| EXERCISE INSTRUCTIONS |
Go through the material below and count the lines containing the word "Network". Give that number by itself.
[[ TASK MATERIAL open ]]
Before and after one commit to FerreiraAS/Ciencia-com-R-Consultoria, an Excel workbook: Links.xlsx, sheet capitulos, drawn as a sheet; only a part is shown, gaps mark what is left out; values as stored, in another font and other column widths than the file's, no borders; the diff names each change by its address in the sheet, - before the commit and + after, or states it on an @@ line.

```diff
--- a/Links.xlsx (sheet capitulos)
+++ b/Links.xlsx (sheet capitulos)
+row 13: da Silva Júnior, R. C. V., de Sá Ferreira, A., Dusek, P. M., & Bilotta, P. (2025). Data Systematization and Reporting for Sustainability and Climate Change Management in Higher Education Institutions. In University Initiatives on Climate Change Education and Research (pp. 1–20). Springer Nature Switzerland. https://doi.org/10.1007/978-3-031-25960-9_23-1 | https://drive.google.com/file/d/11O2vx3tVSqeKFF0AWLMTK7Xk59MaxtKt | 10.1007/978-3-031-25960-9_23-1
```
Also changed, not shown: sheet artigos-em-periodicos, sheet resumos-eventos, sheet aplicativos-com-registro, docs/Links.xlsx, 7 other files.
[[ TASK MATERIAL closed ]]
[[ TASK MATERIAL open ]]
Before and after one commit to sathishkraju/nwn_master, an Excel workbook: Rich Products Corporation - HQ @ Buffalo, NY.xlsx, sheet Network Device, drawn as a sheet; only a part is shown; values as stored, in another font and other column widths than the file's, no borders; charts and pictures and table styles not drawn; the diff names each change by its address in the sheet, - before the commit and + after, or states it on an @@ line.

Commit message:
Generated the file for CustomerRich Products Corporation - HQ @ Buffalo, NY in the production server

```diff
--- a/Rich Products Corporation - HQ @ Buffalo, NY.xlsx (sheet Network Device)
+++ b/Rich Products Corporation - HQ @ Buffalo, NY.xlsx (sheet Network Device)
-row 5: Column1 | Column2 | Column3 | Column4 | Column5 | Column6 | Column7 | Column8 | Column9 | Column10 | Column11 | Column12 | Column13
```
[[ TASK MATERIAL closed ]]
| EXERCISE OUTPUT |
3